Scan the records that follow, and whenever a line has the word "audio", copy it.

BEGIN Data to examine

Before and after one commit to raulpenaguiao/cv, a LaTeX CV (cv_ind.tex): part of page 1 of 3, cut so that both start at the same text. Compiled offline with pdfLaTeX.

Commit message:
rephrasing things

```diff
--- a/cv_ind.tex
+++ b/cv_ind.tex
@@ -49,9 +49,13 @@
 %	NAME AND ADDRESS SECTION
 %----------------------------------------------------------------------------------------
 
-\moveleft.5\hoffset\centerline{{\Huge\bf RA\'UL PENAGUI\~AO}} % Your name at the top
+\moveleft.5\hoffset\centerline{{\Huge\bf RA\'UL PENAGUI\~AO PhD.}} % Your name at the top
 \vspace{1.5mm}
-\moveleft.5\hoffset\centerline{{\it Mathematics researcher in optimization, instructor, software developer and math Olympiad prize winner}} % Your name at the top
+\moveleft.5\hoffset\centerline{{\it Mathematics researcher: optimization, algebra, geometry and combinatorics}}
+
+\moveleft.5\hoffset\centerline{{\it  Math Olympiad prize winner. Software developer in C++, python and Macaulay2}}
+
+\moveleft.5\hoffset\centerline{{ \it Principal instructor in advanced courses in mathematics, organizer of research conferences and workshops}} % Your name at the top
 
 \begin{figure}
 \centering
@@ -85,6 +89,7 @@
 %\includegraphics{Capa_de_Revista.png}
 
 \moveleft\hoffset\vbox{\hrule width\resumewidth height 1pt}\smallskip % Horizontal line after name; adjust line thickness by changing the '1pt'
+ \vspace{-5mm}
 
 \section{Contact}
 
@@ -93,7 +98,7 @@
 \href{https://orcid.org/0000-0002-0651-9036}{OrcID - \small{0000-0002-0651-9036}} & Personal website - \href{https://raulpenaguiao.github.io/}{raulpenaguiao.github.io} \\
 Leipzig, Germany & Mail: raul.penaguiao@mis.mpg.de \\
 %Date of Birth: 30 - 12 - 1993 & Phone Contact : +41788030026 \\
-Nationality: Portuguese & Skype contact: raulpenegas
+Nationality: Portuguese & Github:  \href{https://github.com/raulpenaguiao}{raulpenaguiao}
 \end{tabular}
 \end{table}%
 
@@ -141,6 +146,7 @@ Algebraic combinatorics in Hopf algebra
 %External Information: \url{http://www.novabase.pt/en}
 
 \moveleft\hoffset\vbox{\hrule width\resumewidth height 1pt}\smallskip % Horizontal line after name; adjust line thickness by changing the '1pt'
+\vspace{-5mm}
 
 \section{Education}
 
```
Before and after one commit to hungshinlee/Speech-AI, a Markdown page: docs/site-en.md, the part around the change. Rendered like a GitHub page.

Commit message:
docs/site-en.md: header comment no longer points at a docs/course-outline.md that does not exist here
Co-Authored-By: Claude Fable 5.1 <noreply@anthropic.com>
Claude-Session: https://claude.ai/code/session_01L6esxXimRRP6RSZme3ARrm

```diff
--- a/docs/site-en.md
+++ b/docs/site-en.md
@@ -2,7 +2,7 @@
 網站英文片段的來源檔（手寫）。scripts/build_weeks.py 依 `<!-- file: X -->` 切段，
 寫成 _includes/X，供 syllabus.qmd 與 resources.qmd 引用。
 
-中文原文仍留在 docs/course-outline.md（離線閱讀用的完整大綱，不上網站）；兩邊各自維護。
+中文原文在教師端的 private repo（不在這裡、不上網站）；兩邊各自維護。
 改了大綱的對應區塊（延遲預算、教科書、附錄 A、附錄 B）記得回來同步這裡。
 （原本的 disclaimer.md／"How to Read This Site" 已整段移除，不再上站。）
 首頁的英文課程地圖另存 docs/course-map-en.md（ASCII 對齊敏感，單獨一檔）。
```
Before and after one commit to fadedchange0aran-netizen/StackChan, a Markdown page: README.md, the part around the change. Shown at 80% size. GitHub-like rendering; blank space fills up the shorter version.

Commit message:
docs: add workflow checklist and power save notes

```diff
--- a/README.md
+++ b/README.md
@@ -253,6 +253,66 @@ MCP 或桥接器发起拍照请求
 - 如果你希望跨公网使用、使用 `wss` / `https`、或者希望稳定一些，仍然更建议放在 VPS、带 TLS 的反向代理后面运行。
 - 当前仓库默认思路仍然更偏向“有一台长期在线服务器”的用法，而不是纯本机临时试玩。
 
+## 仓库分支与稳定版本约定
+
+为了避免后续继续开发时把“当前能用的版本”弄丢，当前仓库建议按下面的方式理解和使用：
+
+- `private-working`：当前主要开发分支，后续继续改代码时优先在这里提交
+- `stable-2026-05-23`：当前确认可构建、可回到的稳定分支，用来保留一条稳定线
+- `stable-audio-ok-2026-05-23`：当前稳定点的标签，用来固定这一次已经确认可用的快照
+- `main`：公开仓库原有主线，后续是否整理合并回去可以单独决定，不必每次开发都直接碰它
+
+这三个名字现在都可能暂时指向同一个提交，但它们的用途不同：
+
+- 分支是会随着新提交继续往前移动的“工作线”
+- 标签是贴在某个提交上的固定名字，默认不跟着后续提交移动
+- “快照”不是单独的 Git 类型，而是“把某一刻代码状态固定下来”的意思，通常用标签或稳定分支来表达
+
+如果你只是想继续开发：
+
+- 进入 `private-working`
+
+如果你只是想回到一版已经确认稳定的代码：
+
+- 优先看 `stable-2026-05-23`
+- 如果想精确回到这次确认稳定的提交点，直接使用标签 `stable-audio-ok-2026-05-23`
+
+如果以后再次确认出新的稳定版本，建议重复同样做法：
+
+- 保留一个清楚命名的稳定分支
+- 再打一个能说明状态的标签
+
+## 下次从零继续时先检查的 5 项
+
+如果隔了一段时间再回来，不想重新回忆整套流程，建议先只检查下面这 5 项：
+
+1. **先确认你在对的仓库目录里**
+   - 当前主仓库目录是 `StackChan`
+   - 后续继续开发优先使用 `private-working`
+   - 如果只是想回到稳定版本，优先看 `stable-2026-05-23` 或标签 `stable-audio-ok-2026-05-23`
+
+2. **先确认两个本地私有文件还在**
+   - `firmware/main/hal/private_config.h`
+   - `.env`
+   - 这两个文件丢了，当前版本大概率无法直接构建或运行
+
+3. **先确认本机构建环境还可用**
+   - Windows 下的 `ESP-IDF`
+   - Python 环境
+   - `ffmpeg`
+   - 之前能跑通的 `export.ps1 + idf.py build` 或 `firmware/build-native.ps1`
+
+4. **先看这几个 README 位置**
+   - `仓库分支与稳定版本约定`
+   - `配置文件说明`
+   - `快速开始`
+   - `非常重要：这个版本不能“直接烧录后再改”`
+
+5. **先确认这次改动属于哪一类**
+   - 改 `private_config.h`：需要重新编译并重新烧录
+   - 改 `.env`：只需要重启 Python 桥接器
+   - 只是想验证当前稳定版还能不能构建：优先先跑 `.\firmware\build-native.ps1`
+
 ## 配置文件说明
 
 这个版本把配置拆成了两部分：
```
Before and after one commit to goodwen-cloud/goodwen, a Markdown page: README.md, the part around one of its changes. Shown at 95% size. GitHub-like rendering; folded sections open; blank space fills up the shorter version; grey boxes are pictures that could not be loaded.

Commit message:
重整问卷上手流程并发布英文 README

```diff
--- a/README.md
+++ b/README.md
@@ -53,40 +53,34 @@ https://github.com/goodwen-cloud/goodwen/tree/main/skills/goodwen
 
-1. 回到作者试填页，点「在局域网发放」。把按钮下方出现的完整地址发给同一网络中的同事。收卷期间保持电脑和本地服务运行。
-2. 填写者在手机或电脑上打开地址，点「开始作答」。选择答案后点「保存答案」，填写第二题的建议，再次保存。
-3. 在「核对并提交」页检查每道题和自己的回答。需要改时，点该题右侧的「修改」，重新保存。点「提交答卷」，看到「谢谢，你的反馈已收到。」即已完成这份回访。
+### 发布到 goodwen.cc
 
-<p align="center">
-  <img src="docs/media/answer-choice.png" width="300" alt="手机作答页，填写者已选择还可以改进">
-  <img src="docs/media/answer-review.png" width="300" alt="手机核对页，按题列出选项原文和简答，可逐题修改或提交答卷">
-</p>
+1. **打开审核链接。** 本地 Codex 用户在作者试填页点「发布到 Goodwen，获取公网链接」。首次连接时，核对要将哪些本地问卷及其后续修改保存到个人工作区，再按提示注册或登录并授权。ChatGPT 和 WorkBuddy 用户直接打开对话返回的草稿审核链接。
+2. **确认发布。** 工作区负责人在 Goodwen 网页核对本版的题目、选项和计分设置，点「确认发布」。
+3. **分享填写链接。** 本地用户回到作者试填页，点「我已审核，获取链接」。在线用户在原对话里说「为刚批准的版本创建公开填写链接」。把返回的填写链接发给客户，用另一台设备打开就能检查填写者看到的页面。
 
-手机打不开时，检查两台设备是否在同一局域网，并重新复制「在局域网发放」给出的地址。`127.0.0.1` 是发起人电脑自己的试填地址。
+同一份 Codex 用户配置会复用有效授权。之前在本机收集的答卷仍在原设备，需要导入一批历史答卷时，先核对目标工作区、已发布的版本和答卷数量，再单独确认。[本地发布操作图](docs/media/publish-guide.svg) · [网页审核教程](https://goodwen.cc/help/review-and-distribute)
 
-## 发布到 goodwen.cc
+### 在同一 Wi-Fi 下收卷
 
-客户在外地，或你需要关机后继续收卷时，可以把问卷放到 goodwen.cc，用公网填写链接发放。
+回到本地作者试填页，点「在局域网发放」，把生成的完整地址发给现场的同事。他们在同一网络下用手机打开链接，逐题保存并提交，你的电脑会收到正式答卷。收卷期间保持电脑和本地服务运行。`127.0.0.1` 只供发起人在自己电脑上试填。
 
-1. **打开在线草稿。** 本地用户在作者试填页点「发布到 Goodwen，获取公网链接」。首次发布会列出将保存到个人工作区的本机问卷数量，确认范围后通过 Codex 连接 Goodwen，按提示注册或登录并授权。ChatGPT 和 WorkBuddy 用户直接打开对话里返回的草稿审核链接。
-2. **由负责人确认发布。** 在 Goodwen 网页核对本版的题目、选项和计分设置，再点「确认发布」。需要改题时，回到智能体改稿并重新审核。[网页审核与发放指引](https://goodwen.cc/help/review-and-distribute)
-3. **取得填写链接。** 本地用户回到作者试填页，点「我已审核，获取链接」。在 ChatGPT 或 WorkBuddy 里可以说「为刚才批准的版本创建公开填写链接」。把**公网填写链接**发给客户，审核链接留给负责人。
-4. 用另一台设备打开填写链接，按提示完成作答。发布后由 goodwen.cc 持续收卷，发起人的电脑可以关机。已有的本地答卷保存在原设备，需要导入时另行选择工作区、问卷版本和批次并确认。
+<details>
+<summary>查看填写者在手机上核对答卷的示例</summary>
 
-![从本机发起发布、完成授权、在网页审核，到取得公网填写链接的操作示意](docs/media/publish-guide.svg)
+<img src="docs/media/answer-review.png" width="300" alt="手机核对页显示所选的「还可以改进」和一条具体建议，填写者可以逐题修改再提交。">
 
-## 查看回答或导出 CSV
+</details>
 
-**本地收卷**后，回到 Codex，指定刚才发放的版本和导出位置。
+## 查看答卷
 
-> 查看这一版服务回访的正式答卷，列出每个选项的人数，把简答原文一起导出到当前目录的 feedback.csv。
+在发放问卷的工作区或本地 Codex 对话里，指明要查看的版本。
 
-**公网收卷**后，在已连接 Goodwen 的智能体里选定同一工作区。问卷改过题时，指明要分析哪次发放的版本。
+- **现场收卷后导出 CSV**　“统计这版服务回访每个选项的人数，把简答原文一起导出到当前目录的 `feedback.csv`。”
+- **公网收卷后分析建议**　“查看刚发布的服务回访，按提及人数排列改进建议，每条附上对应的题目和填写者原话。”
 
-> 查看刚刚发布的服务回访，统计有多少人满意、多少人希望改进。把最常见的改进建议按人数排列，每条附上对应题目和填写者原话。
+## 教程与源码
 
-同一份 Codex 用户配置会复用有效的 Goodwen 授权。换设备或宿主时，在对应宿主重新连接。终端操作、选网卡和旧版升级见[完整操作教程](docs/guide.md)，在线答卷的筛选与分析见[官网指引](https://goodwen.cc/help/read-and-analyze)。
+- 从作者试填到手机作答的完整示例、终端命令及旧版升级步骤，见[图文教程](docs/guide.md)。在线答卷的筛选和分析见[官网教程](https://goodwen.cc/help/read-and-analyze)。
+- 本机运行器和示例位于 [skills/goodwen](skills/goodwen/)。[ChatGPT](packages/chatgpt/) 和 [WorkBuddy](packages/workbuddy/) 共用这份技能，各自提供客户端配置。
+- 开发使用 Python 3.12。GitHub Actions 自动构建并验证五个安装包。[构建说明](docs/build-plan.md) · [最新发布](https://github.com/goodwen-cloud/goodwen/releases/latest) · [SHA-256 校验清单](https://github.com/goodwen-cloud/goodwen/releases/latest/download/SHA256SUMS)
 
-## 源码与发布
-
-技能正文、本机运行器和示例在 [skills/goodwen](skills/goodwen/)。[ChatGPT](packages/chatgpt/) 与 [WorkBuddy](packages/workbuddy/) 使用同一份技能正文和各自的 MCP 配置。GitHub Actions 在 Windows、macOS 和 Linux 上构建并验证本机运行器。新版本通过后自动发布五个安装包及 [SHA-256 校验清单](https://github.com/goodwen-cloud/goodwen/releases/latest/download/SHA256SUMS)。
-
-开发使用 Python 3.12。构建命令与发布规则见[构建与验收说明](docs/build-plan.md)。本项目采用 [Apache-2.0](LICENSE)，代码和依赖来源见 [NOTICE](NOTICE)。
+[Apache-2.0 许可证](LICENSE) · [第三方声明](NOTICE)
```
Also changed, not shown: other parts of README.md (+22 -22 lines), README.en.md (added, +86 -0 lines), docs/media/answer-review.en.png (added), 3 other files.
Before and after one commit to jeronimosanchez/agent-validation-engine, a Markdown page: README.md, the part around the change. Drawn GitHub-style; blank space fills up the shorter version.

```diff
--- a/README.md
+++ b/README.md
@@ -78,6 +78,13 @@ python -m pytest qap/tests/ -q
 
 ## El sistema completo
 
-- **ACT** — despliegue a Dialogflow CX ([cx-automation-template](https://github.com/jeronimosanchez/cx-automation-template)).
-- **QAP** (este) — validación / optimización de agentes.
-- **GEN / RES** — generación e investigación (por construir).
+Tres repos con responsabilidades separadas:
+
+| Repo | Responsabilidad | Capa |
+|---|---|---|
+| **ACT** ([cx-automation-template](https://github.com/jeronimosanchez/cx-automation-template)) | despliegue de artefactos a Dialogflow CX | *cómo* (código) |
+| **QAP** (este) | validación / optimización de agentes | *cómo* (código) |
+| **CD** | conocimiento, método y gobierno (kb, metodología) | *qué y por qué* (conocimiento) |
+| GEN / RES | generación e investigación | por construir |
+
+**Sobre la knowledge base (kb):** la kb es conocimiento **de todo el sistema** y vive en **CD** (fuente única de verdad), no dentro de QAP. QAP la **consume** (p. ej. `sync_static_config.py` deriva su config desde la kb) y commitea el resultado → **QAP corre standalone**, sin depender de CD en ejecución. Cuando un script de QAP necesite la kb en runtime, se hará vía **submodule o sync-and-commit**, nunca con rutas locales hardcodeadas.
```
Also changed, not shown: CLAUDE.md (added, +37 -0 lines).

END Data to examine

» Your response
+- `stable-audio-ok-2026-05-23`：当前稳定点的标签，用来固定这一次已经确认可用的快照
+- 如果想精确回到这次确认稳定的提交点，直接使用标签 `stable-audio-ok-2026-05-23`
+   - 如果只是想回到稳定版本，优先看 `stable-2026-05-23` 或标签 `stable-audio-ok-2026-05-23`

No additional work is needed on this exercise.